__PROMPT__: Find the number of lines below in which the word "Vietnam" occurs. Write only that number.

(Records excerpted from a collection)

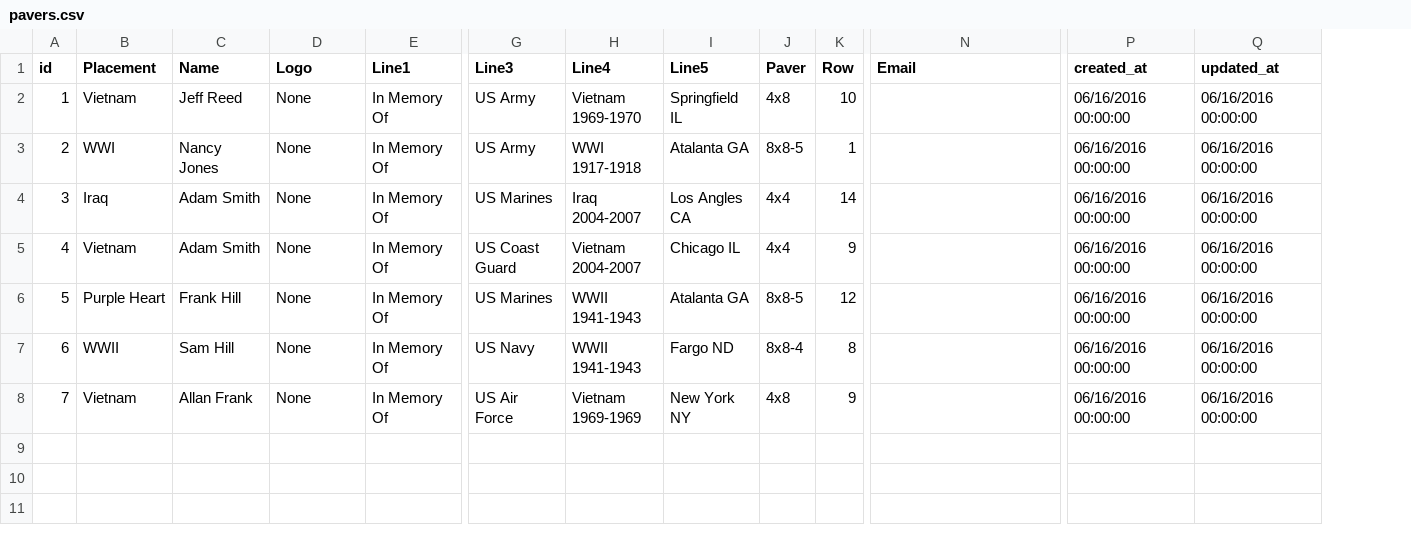
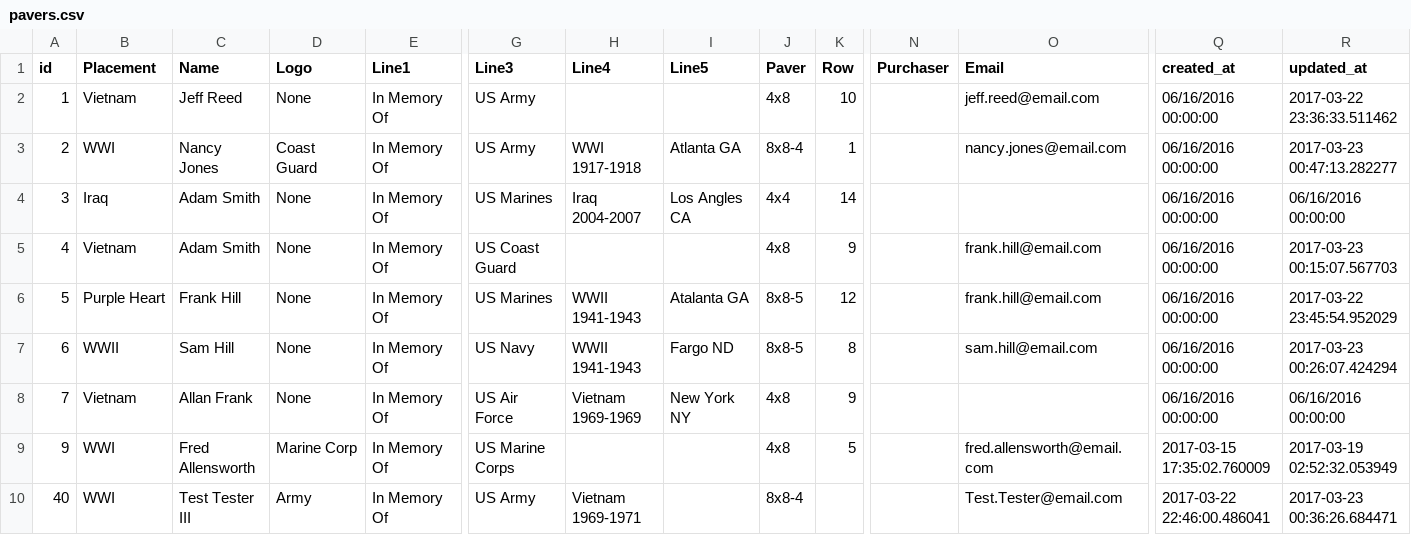
Before and after one commit to CarlGraff/pavers, a CSV file: db/pavers.csv, drawn as a sheet; only a part is shown, gaps mark what is left out; addresses are those after the commit; rows hold the shown columns only; the diff names each change by its address in the sheet, - before the commit and + after, or states it on an @@ line.

```diff
--- a/db/pavers.csv
+++ b/db/pavers.csv
+column N (Purchaser), empty
-H2 (Line4): Vietnam 1969-1970
+H2 (Line4): (empty)
-I2 (Line5): Springfield IL
+I2 (Line5): (empty)
-O2 (Email): (empty)
+O2 (Email): jeff.reed@email.com
-R2 (updated_at): 06/16/2016 00:00:00
+R2 (updated_at): 2017-03-22 23:36:33.511462
-D3 (Logo): None
+D3 (Logo): Coast Guard
-I3 (Line5): Atalanta GA
+I3 (Line5): Atlanta GA
-J3 (Paver): 8x8-5
+J3 (Paver): 8x8-4
-O3 (Email): (empty)
+O3 (Email): nancy.jones@email.com
-R3 (updated_at): 06/16/2016 00:00:00
+R3 (updated_at): 2017-03-23 00:47:13.282277
-H5 (Line4): Vietnam 2004-2007
+H5 (Line4): (empty)
-I5 (Line5): Chicago IL
+I5 (Line5): (empty)
-J5 (Paver): 4x4
+J5 (Paver): 4x8
-O5:O6 (Email): (empty)
+O5:O6 (Email): frank.hill@email.com
-R5 (updated_at): 06/16/2016 00:00:00
+R5 (updated_at): 2017-03-23 00:15:07.567703
-R6 (updated_at): 06/16/2016 00:00:00
+R6 (updated_at): 2017-03-22 23:45:54.952029
-J7 (Paver): 8x8-4
+J7 (Paver): 8x8-5
-O7 (Email): (empty)
+O7 (Email): sam.hill@email.com
-R7 (updated_at): 06/16/2016 00:00:00
+R7 (updated_at): 2017-03-23 00:26:07.424294
+row 9: 9 | WWI | Fred Allensworth | Marine Corp | In Memory Of | US Marine Corps |  |  | 4x8 | 5 |  | fred.allensworth@email.com | 2017-03-15 17:35:02.760009 | 2017-03-19 02:52:32.053949
+row 10: 40 | WWI | Test Tester III | Army | In Memory Of | US Army | Vietnam 1969-1971 |  | 8x8-4 |  |  | Test.Tester@email.com | 2017-03-22 22:46:00.486041 | 2017-03-23 00:36:26.684471
```
Also changed, not shown: 6 other files.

__RESPONSE__: 3